[Opening Source data section]
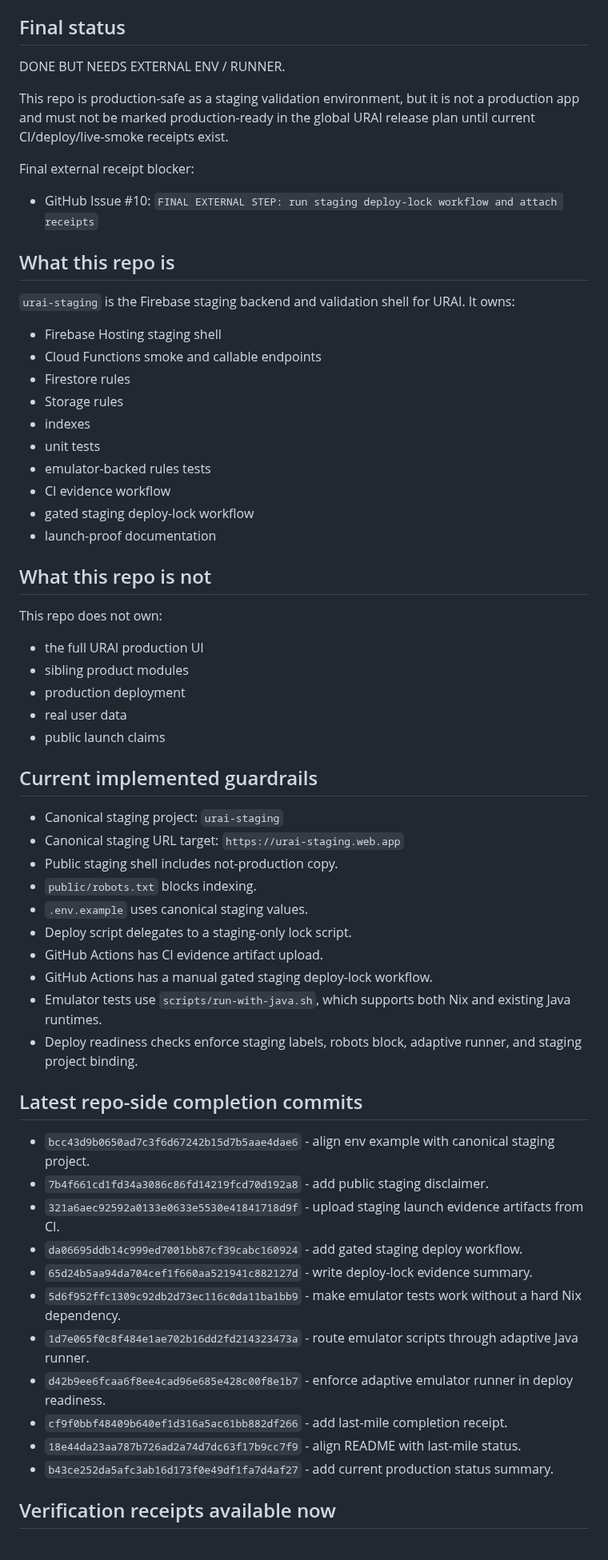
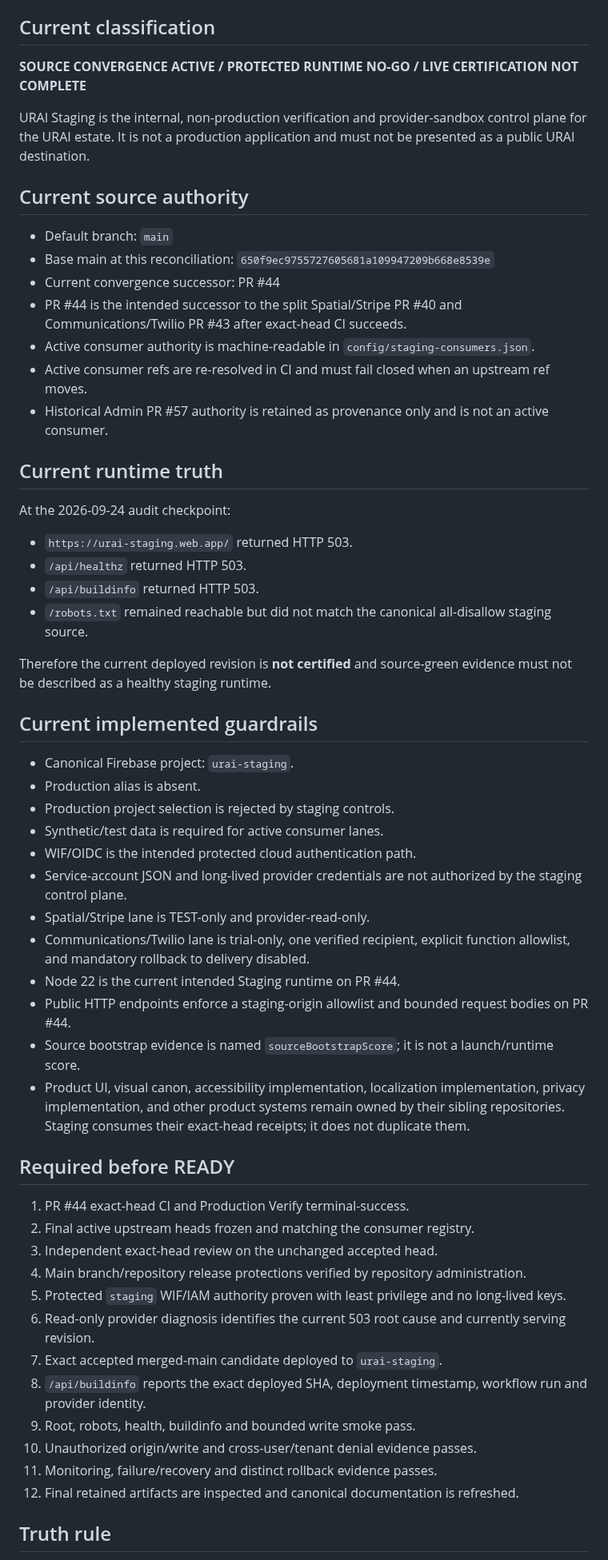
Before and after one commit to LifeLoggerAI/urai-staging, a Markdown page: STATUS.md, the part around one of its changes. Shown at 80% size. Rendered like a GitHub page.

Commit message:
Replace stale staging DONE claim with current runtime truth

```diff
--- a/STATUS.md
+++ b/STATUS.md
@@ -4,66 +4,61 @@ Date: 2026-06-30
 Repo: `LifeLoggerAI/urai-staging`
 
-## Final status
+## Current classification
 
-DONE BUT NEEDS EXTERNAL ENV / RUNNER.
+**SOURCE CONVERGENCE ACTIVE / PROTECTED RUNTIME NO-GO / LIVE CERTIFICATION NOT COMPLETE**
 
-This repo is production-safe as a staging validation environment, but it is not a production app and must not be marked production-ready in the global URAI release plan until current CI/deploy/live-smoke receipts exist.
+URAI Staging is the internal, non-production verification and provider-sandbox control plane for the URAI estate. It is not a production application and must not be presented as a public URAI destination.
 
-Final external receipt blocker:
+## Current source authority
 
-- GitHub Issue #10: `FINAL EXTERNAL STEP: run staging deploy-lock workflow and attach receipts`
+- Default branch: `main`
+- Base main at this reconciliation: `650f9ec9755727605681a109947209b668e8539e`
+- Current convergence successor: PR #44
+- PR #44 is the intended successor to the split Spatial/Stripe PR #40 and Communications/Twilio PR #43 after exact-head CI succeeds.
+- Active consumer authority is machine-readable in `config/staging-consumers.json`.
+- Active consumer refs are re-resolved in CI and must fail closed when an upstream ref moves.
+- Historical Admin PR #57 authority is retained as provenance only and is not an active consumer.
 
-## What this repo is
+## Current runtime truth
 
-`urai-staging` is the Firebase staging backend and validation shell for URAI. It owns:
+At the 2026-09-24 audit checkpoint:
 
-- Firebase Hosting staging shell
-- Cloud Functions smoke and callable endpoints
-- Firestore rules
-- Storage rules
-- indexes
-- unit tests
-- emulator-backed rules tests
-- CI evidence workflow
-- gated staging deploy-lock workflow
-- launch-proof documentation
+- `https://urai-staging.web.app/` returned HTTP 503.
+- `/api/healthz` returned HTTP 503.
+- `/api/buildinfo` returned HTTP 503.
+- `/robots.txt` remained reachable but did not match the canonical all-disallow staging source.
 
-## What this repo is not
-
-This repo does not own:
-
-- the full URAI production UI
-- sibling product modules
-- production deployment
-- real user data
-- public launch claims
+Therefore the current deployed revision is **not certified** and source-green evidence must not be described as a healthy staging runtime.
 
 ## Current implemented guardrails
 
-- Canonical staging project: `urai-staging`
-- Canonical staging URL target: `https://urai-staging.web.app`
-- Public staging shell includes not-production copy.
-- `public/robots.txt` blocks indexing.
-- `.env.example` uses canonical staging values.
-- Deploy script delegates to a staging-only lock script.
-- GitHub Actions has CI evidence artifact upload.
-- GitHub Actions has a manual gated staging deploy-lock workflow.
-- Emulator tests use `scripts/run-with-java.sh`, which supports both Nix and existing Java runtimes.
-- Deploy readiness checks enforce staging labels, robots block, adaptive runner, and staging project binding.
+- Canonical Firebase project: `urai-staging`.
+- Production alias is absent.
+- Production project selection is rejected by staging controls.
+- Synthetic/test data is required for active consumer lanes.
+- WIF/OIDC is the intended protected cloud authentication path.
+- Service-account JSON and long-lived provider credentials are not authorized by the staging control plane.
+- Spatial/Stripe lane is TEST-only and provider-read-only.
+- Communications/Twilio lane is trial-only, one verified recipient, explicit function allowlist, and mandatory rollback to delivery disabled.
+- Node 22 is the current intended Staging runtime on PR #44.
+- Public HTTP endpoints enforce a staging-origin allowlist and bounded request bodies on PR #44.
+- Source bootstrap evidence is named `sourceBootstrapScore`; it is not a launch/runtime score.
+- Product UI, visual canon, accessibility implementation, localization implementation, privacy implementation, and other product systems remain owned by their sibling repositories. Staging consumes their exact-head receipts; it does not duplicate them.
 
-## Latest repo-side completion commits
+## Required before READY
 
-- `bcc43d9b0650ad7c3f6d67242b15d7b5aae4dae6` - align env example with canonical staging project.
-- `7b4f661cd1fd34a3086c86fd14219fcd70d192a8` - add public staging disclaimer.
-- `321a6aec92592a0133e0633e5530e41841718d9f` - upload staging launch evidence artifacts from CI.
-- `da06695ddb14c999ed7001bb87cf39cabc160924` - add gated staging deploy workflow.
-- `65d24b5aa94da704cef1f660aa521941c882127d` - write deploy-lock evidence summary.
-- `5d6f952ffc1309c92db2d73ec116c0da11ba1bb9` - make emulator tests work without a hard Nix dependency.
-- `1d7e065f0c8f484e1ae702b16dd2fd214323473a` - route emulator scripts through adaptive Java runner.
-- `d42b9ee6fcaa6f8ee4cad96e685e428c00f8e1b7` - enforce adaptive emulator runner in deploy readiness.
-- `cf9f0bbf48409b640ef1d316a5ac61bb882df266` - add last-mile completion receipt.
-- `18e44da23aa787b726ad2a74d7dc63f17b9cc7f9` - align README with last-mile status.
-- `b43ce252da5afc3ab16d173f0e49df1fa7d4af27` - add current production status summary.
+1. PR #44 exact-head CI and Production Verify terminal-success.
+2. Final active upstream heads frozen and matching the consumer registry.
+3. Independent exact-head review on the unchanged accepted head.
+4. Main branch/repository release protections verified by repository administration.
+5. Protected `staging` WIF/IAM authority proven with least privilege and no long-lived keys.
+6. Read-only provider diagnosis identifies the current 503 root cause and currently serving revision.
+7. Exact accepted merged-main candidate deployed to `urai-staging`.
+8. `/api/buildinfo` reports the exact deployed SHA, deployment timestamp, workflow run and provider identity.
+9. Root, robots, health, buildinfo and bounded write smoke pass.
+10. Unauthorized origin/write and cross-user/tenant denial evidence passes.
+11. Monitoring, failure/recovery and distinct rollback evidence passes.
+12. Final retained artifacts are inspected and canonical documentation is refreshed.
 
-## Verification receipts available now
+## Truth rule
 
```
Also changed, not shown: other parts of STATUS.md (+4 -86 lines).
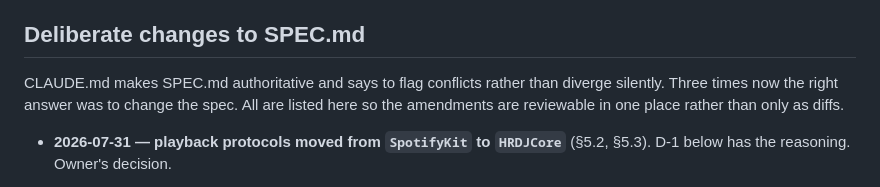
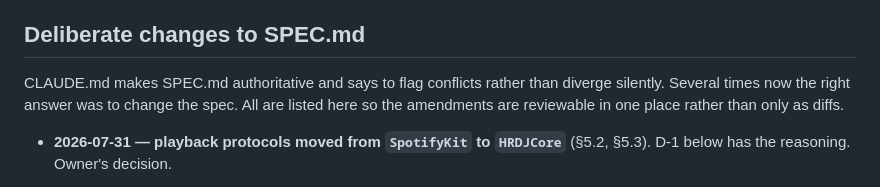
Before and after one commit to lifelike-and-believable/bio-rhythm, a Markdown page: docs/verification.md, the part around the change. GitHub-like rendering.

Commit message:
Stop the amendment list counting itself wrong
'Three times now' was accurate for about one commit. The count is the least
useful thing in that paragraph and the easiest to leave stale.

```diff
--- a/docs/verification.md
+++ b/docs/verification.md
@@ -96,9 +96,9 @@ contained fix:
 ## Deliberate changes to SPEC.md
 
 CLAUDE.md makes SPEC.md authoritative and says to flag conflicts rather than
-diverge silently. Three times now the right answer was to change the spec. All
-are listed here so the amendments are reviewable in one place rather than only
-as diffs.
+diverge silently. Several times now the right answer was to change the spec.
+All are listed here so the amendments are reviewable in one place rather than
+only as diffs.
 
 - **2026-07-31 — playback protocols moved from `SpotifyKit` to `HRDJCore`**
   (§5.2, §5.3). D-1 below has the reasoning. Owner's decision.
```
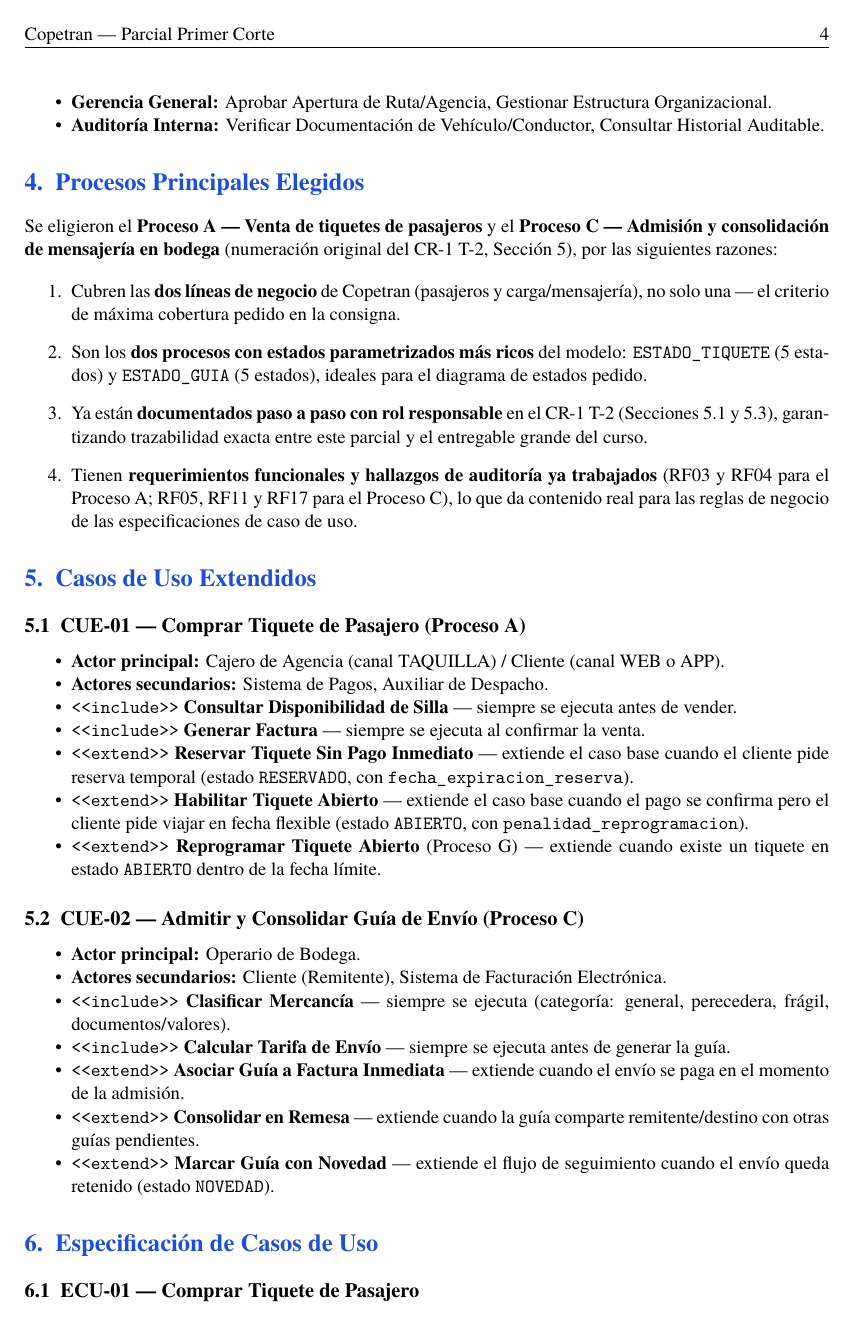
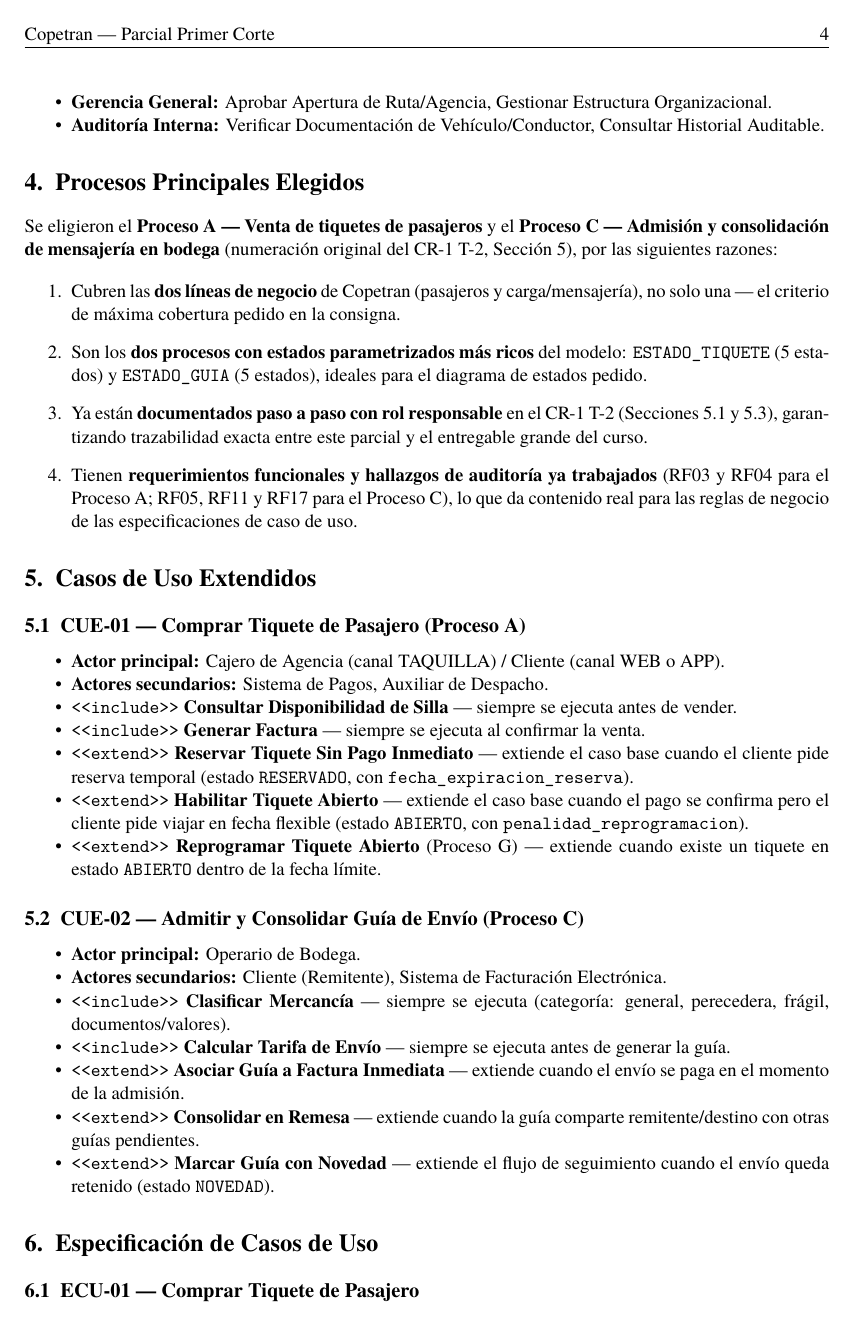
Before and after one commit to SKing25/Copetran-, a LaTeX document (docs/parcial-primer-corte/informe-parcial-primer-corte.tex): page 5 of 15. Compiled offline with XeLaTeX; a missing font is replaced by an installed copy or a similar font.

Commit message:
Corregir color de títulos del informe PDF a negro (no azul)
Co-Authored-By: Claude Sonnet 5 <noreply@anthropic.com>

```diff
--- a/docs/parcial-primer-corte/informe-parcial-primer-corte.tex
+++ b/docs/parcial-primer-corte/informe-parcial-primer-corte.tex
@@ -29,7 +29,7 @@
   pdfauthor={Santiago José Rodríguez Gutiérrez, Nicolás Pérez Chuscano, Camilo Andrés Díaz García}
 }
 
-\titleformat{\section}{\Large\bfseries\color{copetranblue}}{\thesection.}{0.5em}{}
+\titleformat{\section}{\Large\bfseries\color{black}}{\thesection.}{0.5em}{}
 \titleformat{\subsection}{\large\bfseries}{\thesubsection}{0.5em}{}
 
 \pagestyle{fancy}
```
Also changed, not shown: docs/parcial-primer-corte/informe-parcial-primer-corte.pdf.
[Closing Source data section]
▸ Problem
Looking back at the data above, tally each line that includes the word "project", then answer with the total alone.

▸ Exercise answer
5